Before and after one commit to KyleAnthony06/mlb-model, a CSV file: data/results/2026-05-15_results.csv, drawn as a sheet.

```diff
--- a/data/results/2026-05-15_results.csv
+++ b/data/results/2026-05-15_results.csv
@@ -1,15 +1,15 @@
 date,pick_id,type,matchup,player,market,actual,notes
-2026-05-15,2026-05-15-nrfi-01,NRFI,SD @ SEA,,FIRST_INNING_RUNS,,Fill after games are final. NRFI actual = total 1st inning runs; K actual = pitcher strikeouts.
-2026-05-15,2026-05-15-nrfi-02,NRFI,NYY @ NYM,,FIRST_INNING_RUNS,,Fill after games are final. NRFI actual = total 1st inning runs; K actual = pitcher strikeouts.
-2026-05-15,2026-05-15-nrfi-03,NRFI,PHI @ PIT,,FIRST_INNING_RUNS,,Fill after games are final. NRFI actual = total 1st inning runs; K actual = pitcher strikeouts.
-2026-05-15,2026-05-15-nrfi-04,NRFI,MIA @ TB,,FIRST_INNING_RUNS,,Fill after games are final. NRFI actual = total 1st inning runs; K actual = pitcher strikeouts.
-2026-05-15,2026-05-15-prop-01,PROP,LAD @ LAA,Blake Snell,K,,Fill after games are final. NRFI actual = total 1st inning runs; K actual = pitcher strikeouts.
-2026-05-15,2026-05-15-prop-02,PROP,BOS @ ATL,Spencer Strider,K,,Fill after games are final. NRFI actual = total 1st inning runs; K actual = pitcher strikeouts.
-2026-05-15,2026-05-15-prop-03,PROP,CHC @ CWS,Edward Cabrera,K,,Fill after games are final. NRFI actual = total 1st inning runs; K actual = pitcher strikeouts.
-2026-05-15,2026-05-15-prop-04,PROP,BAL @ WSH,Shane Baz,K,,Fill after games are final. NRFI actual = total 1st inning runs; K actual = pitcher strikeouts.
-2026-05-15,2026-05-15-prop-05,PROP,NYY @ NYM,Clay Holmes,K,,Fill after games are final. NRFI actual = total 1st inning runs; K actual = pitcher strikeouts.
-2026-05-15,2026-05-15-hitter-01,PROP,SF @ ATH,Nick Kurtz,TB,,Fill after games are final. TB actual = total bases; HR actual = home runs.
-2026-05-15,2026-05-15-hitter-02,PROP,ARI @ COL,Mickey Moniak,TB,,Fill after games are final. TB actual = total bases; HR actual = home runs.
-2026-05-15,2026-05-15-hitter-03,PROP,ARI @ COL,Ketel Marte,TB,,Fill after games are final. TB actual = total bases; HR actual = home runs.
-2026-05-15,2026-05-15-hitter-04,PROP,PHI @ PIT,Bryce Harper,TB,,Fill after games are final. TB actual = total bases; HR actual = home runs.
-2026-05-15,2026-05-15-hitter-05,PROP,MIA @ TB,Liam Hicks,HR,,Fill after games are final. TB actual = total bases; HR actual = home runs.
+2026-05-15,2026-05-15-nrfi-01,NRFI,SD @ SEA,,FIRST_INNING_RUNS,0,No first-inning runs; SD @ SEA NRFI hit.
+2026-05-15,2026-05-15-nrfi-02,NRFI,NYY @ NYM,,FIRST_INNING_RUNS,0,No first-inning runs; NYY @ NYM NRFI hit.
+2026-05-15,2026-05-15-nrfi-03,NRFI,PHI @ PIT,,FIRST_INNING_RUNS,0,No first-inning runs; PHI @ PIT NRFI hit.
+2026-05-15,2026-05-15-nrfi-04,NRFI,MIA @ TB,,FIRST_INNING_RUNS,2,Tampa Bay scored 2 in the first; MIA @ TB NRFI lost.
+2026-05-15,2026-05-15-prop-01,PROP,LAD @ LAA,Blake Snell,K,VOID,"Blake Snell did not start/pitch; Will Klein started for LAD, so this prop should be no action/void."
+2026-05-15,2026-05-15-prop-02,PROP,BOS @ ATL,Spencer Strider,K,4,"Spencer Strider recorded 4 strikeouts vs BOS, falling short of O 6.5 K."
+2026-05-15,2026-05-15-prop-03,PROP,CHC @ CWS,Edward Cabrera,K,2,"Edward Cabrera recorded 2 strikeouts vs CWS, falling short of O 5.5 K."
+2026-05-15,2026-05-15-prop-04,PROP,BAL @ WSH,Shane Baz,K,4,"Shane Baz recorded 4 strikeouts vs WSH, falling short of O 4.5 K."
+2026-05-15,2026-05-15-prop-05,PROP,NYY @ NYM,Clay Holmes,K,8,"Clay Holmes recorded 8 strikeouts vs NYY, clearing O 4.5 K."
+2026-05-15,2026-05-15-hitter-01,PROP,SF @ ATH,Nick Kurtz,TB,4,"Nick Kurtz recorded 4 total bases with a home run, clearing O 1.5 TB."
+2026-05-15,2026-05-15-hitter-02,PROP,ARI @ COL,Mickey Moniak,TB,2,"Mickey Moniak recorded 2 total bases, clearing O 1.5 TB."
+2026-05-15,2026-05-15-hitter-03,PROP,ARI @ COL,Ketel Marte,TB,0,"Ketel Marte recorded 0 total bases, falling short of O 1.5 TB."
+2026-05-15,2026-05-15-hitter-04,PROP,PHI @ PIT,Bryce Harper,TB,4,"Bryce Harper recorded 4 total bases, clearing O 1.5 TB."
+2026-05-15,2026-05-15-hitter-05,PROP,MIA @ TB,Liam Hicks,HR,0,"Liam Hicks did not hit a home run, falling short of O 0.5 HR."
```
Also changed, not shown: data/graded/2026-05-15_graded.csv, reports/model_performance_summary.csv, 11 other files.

◆ Work task ◆
Repeat every entry exactly. Nothing may be dropped.

◆ Answer area ◆
Before and after one commit to KyleAnthony06/mlb-model, a CSV file: data/results/2026-05-15_results.csv, drawn as a sheet.

```diff
--- a/data/results/2026-05-15_results.csv
+++ b/data/results/2026-05-15_results.csv
@@ -1,15 +1,15 @@
 date,pick_id,type,matchup,player,market,actual,notes
-2026-05-15,2026-05-15-nrfi-01,NRFI,SD @ SEA,,FIRST_INNING_RUNS,,Fill after games are final. NRFI actual = total 1st inning runs; K actual = pitcher strikeouts.
-2026-05-15,2026-05-15-nrfi-02,NRFI,NYY @ NYM,,FIRST_INNING_RUNS,,Fill after games are final. NRFI actual = total 1st inning runs; K actual = pitcher strikeouts.
-2026-05-15,2026-05-15-nrfi-03,NRFI,PHI @ PIT,,FIRST_INNING_RUNS,,Fill after games are final. NRFI actual = total 1st inning runs; K actual = pitcher strikeouts.
-2026-05-15,2026-05-15-nrfi-04,NRFI,MIA @ TB,,FIRST_INNING_RUNS,,Fill after games are final. NRFI actual = total 1st inning runs; K actual = pitcher strikeouts.
-2026-05-15,2026-05-15-prop-01,PROP,LAD @ LAA,Blake Snell,K,,Fill after games are final. NRFI actual = total 1st inning runs; K actual = pitcher strikeouts.
-2026-05-15,2026-05-15-prop-02,PROP,BOS @ ATL,Spencer Strider,K,,Fill after games are final. NRFI actual = total 1st inning runs; K actual = pitcher strikeouts.
-2026-05-15,2026-05-15-prop-03,PROP,CHC @ CWS,Edward Cabrera,K,,Fill after games are final. NRFI actual = total 1st inning runs; K actual = pitcher strikeouts.
-2026-05-15,2026-05-15-prop-04,PROP,BAL @ WSH,Shane Baz,K,,Fill after games are final. NRFI actual = total 1st inning runs; K actual = pitcher strikeouts.
-2026-05-15,2026-05-15-prop-05,PROP,NYY @ NYM,Clay Holmes,K,,Fill after games are final. NRFI actual = total 1st inning runs; K actual = pitcher strikeouts.
-2026-05-15,2026-05-15-hitter-01,PROP,SF @ ATH,Nick Kurtz,TB,,Fill after games are final. TB actual = total bases; HR actual = home runs.
-2026-05-15,2026-05-15-hitter-02,PROP,ARI @ COL,Mickey Moniak,TB,,Fill after games are final. TB actual = total bases; HR actual = home runs.
-2026-05-15,2026-05-15-hitter-03,PROP,ARI @ COL,Ketel Marte,TB,,Fill after games are final. TB actual = total bases; HR actual = home runs.
-2026-05-15,2026-05-15-hitter-04,PROP,PHI @ PIT,Bryce Harper,TB,,Fill after games are final. TB actual = total bases; HR actual = home runs.
-2026-05-15,2026-05-15-hitter-05,PROP,MIA @ TB,Liam Hicks,HR,,Fill after games are final. TB actual = total bases; HR actual = home runs.
+2026-05-15,2026-05-15-nrfi-01,NRFI,SD @ SEA,,FIRST_INNING_RUNS,0,No first-inning runs; SD @ SEA NRFI hit.
+2026-05-15,2026-05-15-nrfi-02,NRFI,NYY @ NYM,,FIRST_INNING_RUNS,0,No first-inning runs; NYY @ NYM NRFI hit.
+2026-05-15,2026-05-15-nrfi-03,NRFI,PHI @ PIT,,FIRST_INNING_RUNS,0,No first-inning runs; PHI @ PIT NRFI hit.
+2026-05-15,2026-05-15-nrfi-04,NRFI,MIA @ TB,,FIRST_INNING_RUNS,2,Tampa Bay scored 2 in the first; MIA @ TB NRFI lost.
+2026-05-15,2026-05-15-prop-01,PROP,LAD @ LAA,Blake Snell,K,VOID,"Blake Snell did not start/pitch; Will Klein started for LAD, so this prop should be no action/void."
+2026-05-15,2026-05-15-prop-02,PROP,BOS @ ATL,Spencer Strider,K,4,"Spencer Strider recorded 4 strikeouts vs BOS, falling short of O 6.5 K."
+2026-05-15,2026-05-15-prop-03,PROP,CHC @ CWS,Edward Cabrera,K,2,"Edward Cabrera recorded 2 strikeouts vs CWS, falling short of O 5.5 K."
+2026-05-15,2026-05-15-prop-04,PROP,BAL @ WSH,Shane Baz,K,4,"Shane Baz recorded 4 strikeouts vs WSH, falling short of O 4.5 K."
+2026-05-15,2026-05-15-prop-05,PROP,NYY @ NYM,Clay Holmes,K,8,"Clay Holmes recorded 8 strikeouts vs NYY, clearing O 4.5 K."
+2026-05-15,2026-05-15-hitter-01,PROP,SF @ ATH,Nick Kurtz,TB,4,"Nick Kurtz recorded 4 total bases with a home run, clearing O 1.5 TB."
+2026-05-15,2026-05-15-hitter-02,PROP,ARI @ COL,Mickey Moniak,TB,2,"Mickey Moniak recorded 2 total bases, clearing O 1.5 TB."
+2026-05-15,2026-05-15-hitter-03,PROP,ARI @ COL,Ketel Marte,TB,0,"Ketel Marte recorded 0 total bases, falling short of O 1.5 TB."
+2026-05-15,2026-05-15-hitter-04,PROP,PHI @ PIT,Bryce Harper,TB,4,"Bryce Harper recorded 4 total bases, clearing O 1.5 TB."
+2026-05-15,2026-05-15-hitter-05,PROP,MIA @ TB,Liam Hicks,HR,0,"Liam Hicks did not hit a home run, falling short of O 0.5 HR."
```
Also changed, not shown: data/graded/2026-05-15_graded.csv, reports/model_performance_summary.csv, 11 other files.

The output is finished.